● **What is required**
Word for word, set down the entries below.

####################

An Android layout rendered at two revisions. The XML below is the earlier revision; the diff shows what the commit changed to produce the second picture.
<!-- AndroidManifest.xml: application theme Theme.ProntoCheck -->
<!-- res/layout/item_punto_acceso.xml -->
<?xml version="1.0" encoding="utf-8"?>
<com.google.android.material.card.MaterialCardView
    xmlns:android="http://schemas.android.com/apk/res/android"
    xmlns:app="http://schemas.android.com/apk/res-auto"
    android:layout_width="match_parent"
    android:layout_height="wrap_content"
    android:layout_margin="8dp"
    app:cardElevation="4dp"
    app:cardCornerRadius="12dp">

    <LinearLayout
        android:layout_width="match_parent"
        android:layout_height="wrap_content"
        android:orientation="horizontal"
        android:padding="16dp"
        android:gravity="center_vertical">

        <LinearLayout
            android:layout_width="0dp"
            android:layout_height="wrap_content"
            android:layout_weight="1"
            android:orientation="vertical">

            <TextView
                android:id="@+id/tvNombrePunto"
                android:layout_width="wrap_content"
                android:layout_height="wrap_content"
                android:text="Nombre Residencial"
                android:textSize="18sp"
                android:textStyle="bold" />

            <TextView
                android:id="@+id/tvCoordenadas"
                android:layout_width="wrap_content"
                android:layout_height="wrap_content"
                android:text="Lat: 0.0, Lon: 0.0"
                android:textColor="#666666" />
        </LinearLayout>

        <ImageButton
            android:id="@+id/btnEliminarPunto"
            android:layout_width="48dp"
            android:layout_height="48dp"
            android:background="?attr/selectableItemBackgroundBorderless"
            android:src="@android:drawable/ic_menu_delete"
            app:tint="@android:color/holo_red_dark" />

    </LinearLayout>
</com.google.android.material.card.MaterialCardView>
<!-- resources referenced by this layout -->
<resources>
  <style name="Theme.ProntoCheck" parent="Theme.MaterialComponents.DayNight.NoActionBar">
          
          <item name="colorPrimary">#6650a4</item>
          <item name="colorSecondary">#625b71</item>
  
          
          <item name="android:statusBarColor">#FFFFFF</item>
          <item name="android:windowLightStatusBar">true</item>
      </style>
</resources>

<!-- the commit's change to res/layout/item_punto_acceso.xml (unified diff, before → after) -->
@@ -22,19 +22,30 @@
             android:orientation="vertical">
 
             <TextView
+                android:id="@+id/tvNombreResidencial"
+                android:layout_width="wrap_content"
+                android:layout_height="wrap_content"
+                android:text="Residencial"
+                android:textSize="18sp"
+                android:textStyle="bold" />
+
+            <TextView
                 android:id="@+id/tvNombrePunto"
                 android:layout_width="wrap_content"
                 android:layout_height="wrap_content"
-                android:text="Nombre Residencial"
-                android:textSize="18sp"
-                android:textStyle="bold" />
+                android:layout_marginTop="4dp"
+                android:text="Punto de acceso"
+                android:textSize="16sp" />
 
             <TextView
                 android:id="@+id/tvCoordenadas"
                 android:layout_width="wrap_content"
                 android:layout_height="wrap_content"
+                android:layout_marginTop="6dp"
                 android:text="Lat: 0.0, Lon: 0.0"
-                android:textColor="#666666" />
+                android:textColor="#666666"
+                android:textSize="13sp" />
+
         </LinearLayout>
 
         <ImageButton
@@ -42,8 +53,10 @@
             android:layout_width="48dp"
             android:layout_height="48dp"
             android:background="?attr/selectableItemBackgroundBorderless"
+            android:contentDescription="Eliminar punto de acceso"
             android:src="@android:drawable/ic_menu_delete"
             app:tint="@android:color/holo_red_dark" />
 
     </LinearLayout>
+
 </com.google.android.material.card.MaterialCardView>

####################

● **Solved exercise**
An Android layout rendered at two revisions. The XML below is the earlier revision; the diff shows what the commit changed to produce the second picture.
<!-- AndroidManifest.xml: application theme Theme.ProntoCheck -->
<!-- res/layout/item_punto_acceso.xml -->
<?xml version="1.0" encoding="utf-8"?>
<com.google.android.material.card.MaterialCardView
    xmlns:android="http://schemas.android.com/apk/res/android"
    xmlns:app="http://schemas.android.com/apk/res-auto"
    android:layout_width="match_parent"
    android:layout_height="wrap_content"
    android:layout_margin="8dp"
    app:cardElevation="4dp"
    app:cardCornerRadius="12dp">

    <LinearLayout
        android:layout_width="match_parent"
        android:layout_height="wrap_content"
        android:orientation="horizontal"
        android:padding="16dp"
        android:gravity="center_vertical">

        <LinearLayout
            android:layout_width="0dp"
            android:layout_height="wrap_content"
            android:layout_weight="1"
            android:orientation="vertical">

            <TextView
                android:id="@+id/tvNombrePunto"
                android:layout_width="wrap_content"
                android:layout_height="wrap_content"
                android:text="Nombre Residencial"
                android:textSize="18sp"
                android:textStyle="bold" />

            <TextView
                android:id="@+id/tvCoordenadas"
                android:layout_width="wrap_content"
                android:layout_height="wrap_content"
                android:text="Lat: 0.0, Lon: 0.0"
                android:textColor="#666666" />
        </LinearLayout>

        <ImageButton
            android:id="@+id/btnEliminarPunto"
            android:layout_width="48dp"
            android:layout_height="48dp"
            android:background="?attr/selectableItemBackgroundBorderless"
            android:src="@android:drawable/ic_menu_delete"
            app:tint="@android:color/holo_red_dark" />

    </LinearLayout>
</com.google.android.material.card.MaterialCardView>
<!-- resources referenced by this layout -->
<resources>
  <style name="Theme.ProntoCheck" parent="Theme.MaterialComponents.DayNight.NoActionBar">
          
          <item name="colorPrimary">#6650a4</item>
          <item name="colorSecondary">#625b71</item>
  
          
          <item name="android:statusBarColor">#FFFFFF</item>
          <item name="android:windowLightStatusBar">true</item>
      </style>
</resources>

<!-- the commit's change to res/layout/item_punto_acceso.xml (unified diff, before → after) -->
@@ -22,19 +22,30 @@
             android:orientation="vertical">
 
             <TextView
+                android:id="@+id/tvNombreResidencial"
+                android:layout_width="wrap_content"
+                android:layout_height="wrap_content"
+                android:text="Residencial"
+                android:textSize="18sp"
+                android:textStyle="bold" />
+
+            <TextView
                 android:id="@+id/tvNombrePunto"
                 android:layout_width="wrap_content"
                 android:layout_height="wrap_content"
-                android:text="Nombre Residencial"
-                android:textSize="18sp"
-                android:textStyle="bold" />
+                android:layout_marginTop="4dp"
+                android:text="Punto de acceso"
+                android:textSize="16sp" />
 
             <TextView
                 android:id="@+id/tvCoordenadas"
                 android:layout_width="wrap_content"
                 android:layout_height="wrap_content"
+                android:layout_marginTop="6dp"
                 android:text="Lat: 0.0, Lon: 0.0"
-                android:textColor="#666666" />
+                android:textColor="#666666"
+                android:textSize="13sp" />
+
         </LinearLayout>
 
         <ImageButton
@@ -42,8 +53,10 @@
             android:layout_width="48dp"
             android:layout_height="48dp"
             android:background="?attr/selectableItemBackgroundBorderless"
+            android:contentDescription="Eliminar punto de acceso"
             android:src="@android:drawable/ic_menu_delete"
             app:tint="@android:color/holo_red_dark" />
 
     </LinearLayout>
+
 </com.google.android.material.card.MaterialCardView>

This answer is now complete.